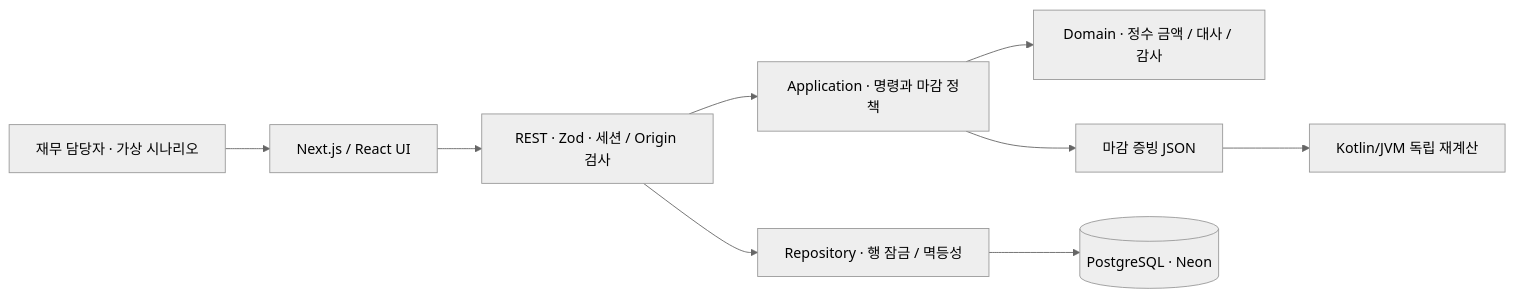
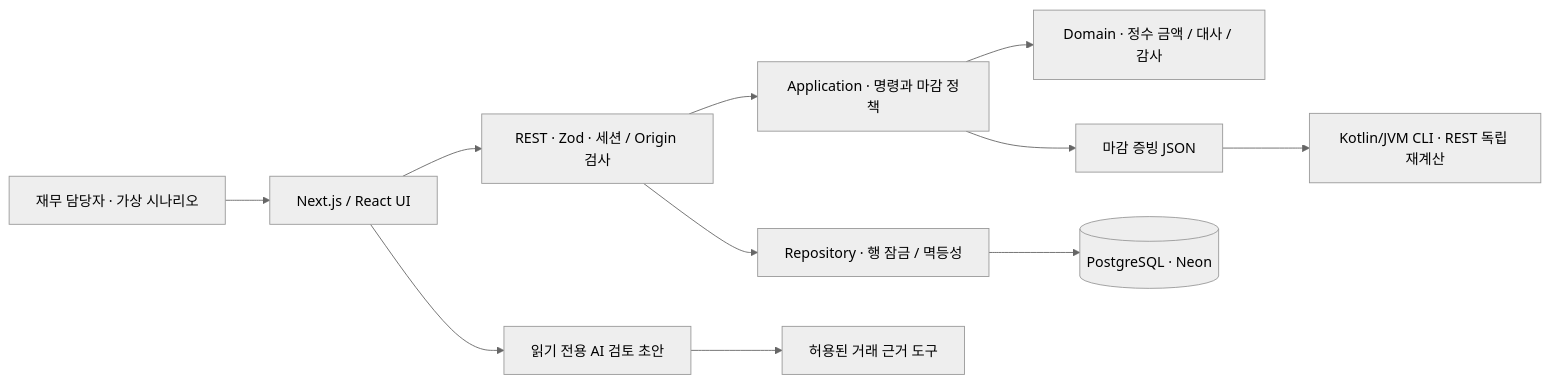
The diagram in README.md (kwakhyun/closepilot), drawn with Mermaid (neutral theme) before and after one commit. The commit also changed other lines of this file and 44 other files, not shown here.

````diff
--- a/README.md
+++ b/README.md
@@ -66,11 +72,13 @@
 ```mermaid
 flowchart LR
   User[재무 담당자 · 가상 시나리오] --> UI[Next.js / React UI]
   UI --> API[REST · Zod · 세션 / Origin 검사]
+  UI --> Agent[읽기 전용 AI 검토 초안]
+  Agent --> Evidence[허용된 거래 근거 도구]
   API --> App[Application · 명령과 마감 정책]
   App --> Domain[Domain · 정수 금액 / 대사 / 감사]
   API --> Repo[Repository · 행 잠금 / 멱등성]
   Repo --> DB[(PostgreSQL · Neon)]
   App --> Package[마감 증빙 JSON]
-  Package --> Kotlin[Kotlin/JVM 독립 재계산]
+  Package --> Kotlin[Kotlin/JVM CLI · REST 독립 재계산]
 ```
````
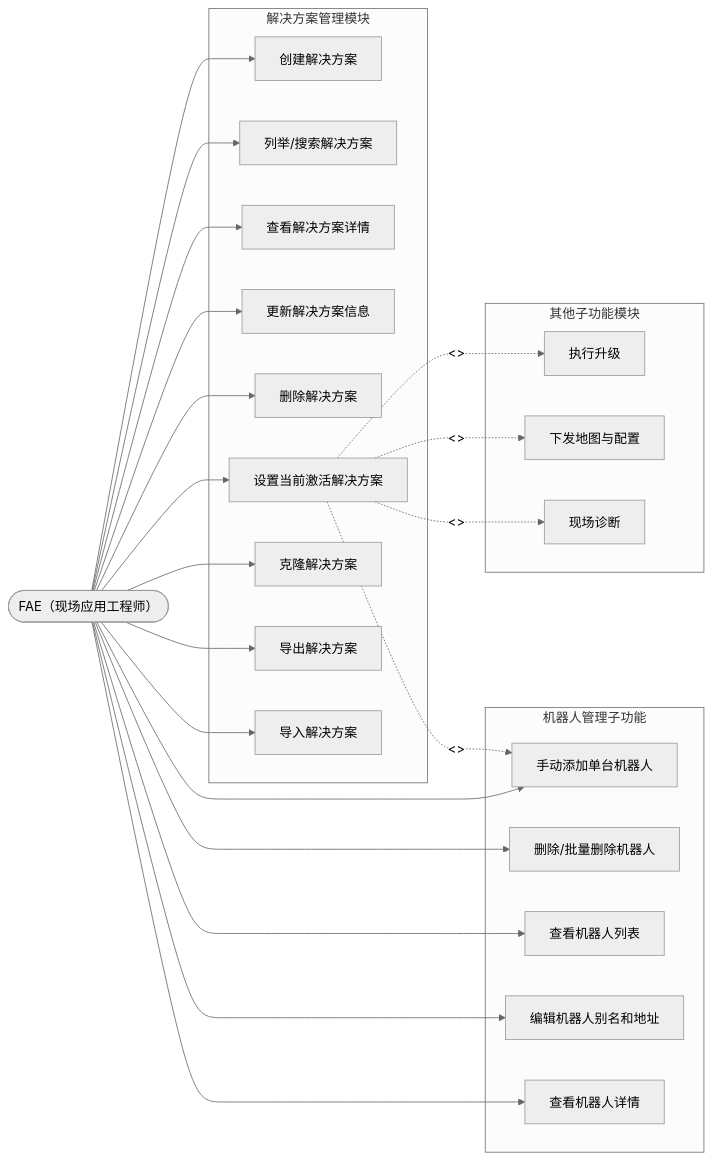
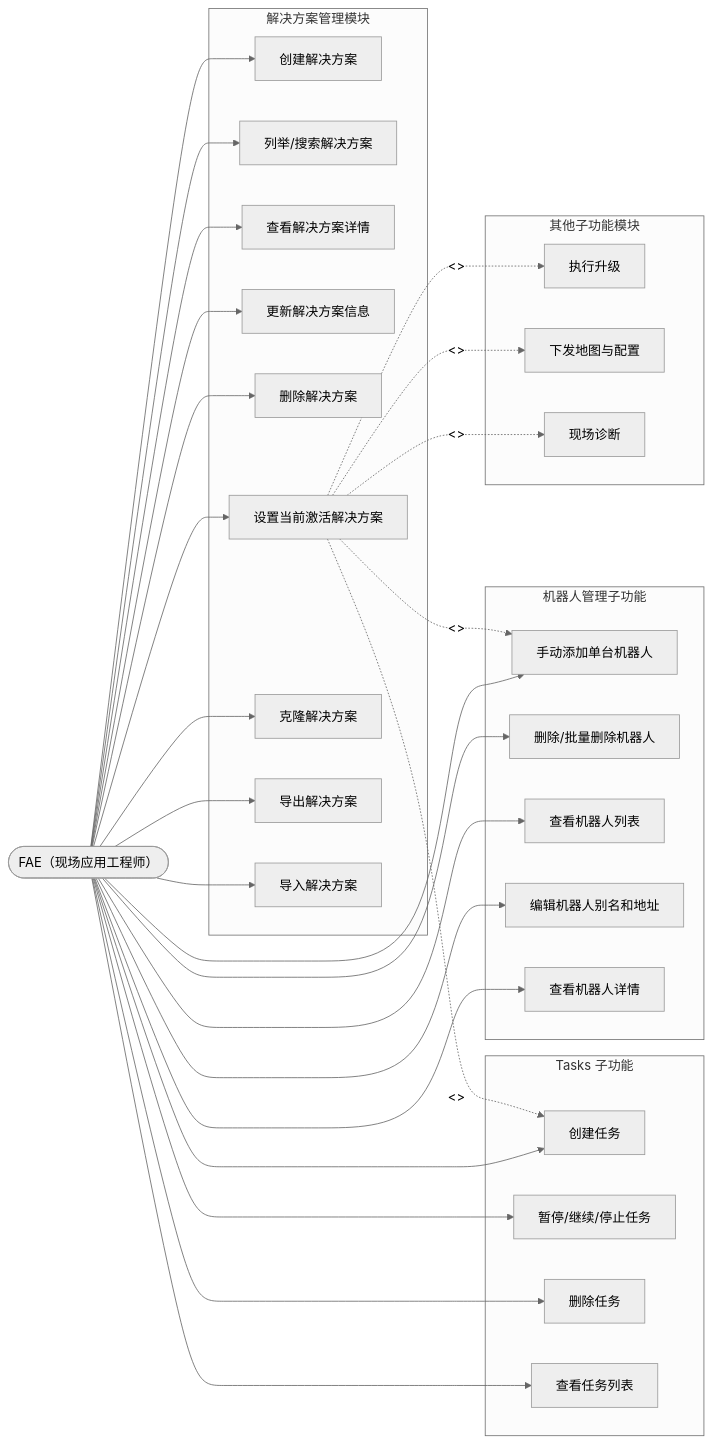
Before and after one commit to etrita005/syrius-robotops: the diagram in documents/requirements/solution_management_requirements.md, drawn with Mermaid (neutral theme). The commit also changed other lines of this file and 7 other files, not shown here.

````diff
--- a/documents/requirements/solution_management_requirements.md
+++ b/documents/requirements/solution_management_requirements.md
@@ -458,56 +569,69 @@
 ```mermaid
 graph LR
     %% 参与者
     FAE(["FAE（现场应用工程师）"])
 
     %% 解决方案管理模块用例
     subgraph 解决方案管理模块
         UC1[创建解决方案]
         UC2[列举/搜索解决方案]
         UC3[查看解决方案详情]
         UC4[更新解决方案信息]
         UC5[删除解决方案]
         UC6[设置当前激活解决方案]
         UC7[克隆解决方案]
         UC8[导出解决方案]
         UC9[导入解决方案]
     end
 
     %% 机器人管理子功能用例
     subgraph 机器人管理子功能
         UC10[手动添加单台机器人]
         UC11[删除/批量删除机器人]
         UC12[查看机器人列表]
         UC13[编辑机器人别名和地址]
         UC14[查看机器人详情]
     end
 
+    %% Tasks 子功能用例
+    subgraph Tasks 子功能
+        UC15[创建任务]
+        UC15a[暂停/继续/停止任务]
+        UC15b[删除任务]
+        UC15c[查看任务列表]
+    end
+
     %% 其他子功能用例
     subgraph 其他子功能模块
         UC16[执行升级]
         UC17[下发地图与配置]
         UC18[现场诊断]
     end
 
     %% FAE 与用例关联
     FAE --> UC1
     FAE --> UC2
     FAE --> UC3
     FAE --> UC4
     FAE --> UC5
     FAE --> UC6
     FAE --> UC7
     FAE --> UC8
     FAE --> UC9
     FAE --> UC10
     FAE --> UC11
     FAE --> UC12
     FAE --> UC13
     FAE --> UC14
+    FAE --> UC15
+    FAE --> UC15a
+    FAE --> UC15b
+    FAE --> UC15c
 
     %% include 关系
     UC6 -.->|<<include>>| UC10
+    UC6 -.->|<<include>>| UC15
     UC6 -.->|<<include>>| UC16
     UC6 -.->|<<include>>| UC17
     UC6 -.->|<<include>>| UC18
 ```
````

++++++++

_Task objective:_ What lines in the listing above hold the string "also"? List them.

_Response box:_
The diagram in README.md (kwakhyun/closepilot), drawn with Mermaid (neutral theme) before and after one commit. The commit also changed other lines of this file and 44 other files, not shown here.
Before and after one commit to etrita005/syrius-robotops: the diagram in documents/requirements/solution_management_requirements.md, drawn with Mermaid (neutral theme). The commit also changed other lines of this file and 7 other files, not shown here.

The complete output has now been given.